DATASET RECORDS START

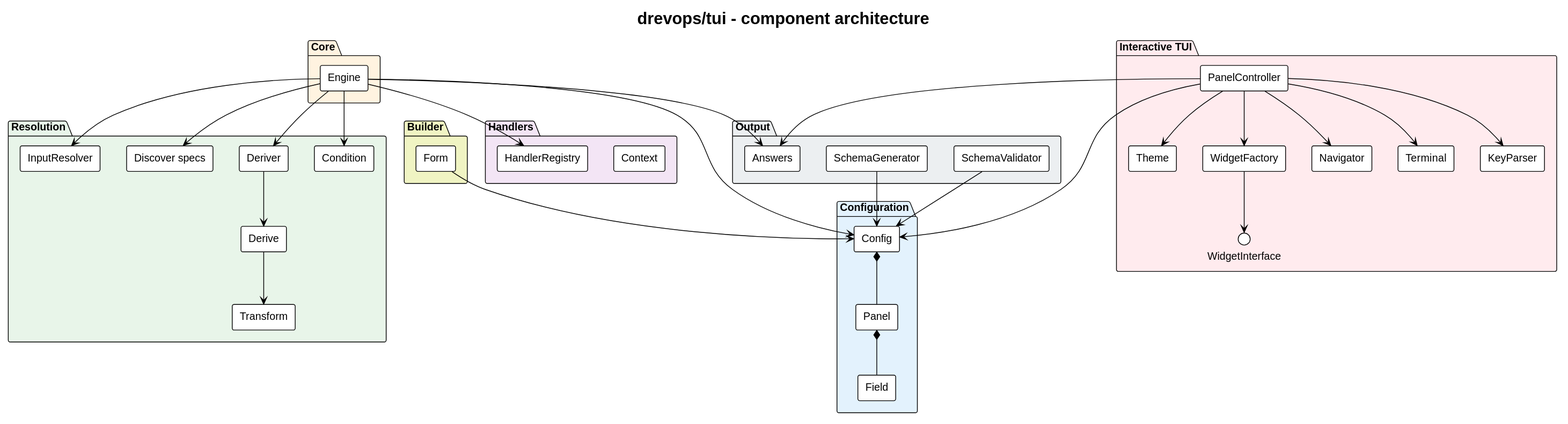
drevops/tui keeps this PlantUML diagram as docs/architecture/architecture.svg. Above is the earlier version. Source of this version:
```plantuml
@startuml
!theme plain
skinparam backgroundColor white
skinparam defaultFontName Helvetica
skinparam shadowing false
skinparam componentStyle rectangle
title drevops/tui - component architecture

package "Builder" #F0F4C3 {
  [Form]
}

package "Configuration" #E3F2FD {
  [Config]
  [Panel]
  [Field]
}

package "Core" #FFF3E0 {
  [Engine]
}

package "Resolution" #E8F5E9 {
  [InputResolver]
  [Discover specs]
  [Deriver]
  [Derive]
  [Transform]
  [Condition]
}

package "Handlers" #F3E5F5 {
  [HandlerRegistry]
  [Context]
}

package "Output" #ECEFF1 {
  [Answers]
  [SchemaGenerator]
  [SchemaValidator]
}

package "Interactive TUI" #FFEBEE {
  [PanelController]
  [Theme]
  [WidgetFactory]
  interface WidgetInterface
  [Navigator]
  [Terminal]
  [KeyParser]
}

[Form] --> [Config]
[Config] *-- [Panel]
[Panel] *-- [Field]

[Engine] --> [Config]
[Engine] --> [InputResolver]
[Engine] --> [Discover specs]
[Engine] --> [Deriver]
[Deriver] --> [Derive]
[Derive] --> [Transform]
[Engine] --> [Condition]
[Engine] --> [HandlerRegistry]
[Engine] --> [Answers]

[SchemaGenerator] --> [Config]
[SchemaValidator] --> [Config]

[PanelController] --> [Config]
[PanelController] --> [Theme]
[PanelController] --> [WidgetFactory]
[WidgetFactory] --> WidgetInterface
[PanelController] --> [Navigator]
[PanelController] --> [Terminal]
[PanelController] --> [KeyParser]
[PanelController] --> [Answers]
@enduml
```
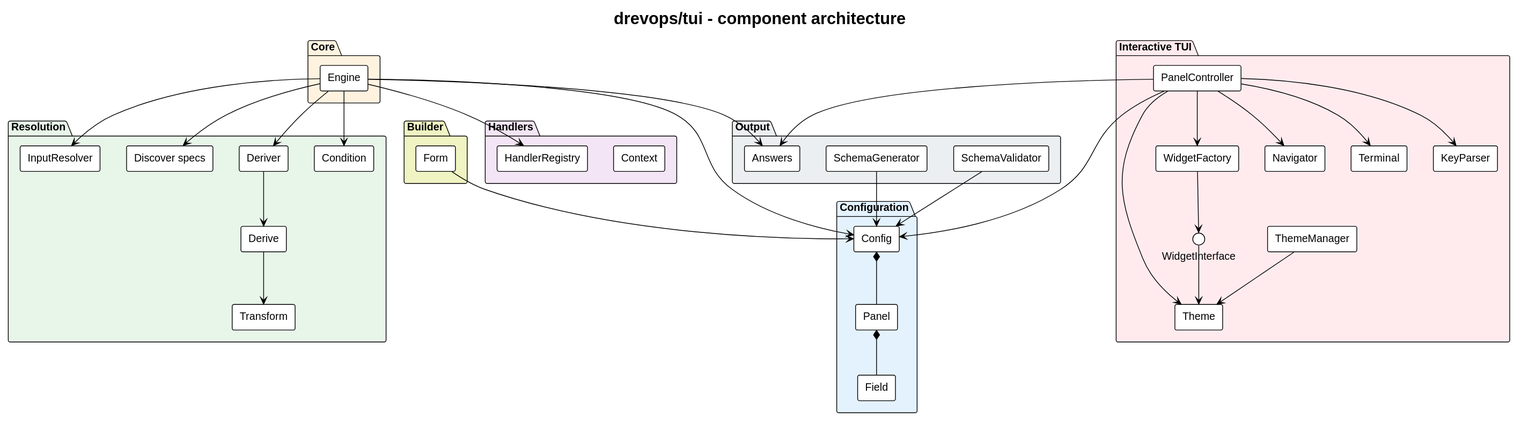
The same file after the commit.

Diff of the diagram source:
```diff
@@ -42,6 +42,7 @@
 
 package "Interactive TUI" #FFEBEE {
   [PanelController]
+  [ThemeManager]
   [Theme]
   [WidgetFactory]
   interface WidgetInterface
@@ -68,9 +69,11 @@
 [SchemaValidator] --> [Config]
 
 [PanelController] --> [Config]
+[ThemeManager] --> [Theme]
 [PanelController] --> [Theme]
 [PanelController] --> [WidgetFactory]
 [WidgetFactory] --> WidgetInterface
+WidgetInterface --> [Theme]
 [PanelController] --> [Navigator]
 [PanelController] --> [Terminal]
 [PanelController] --> [KeyParser]
```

DATASET RECORDS END

### ABOUT THIS TASK
Pick out every line above that holds the word "Answers" and copy it.

### WRITTEN RESPONSE
  [Answers]
[Engine] --> [Answers]
[PanelController] --> [Answers]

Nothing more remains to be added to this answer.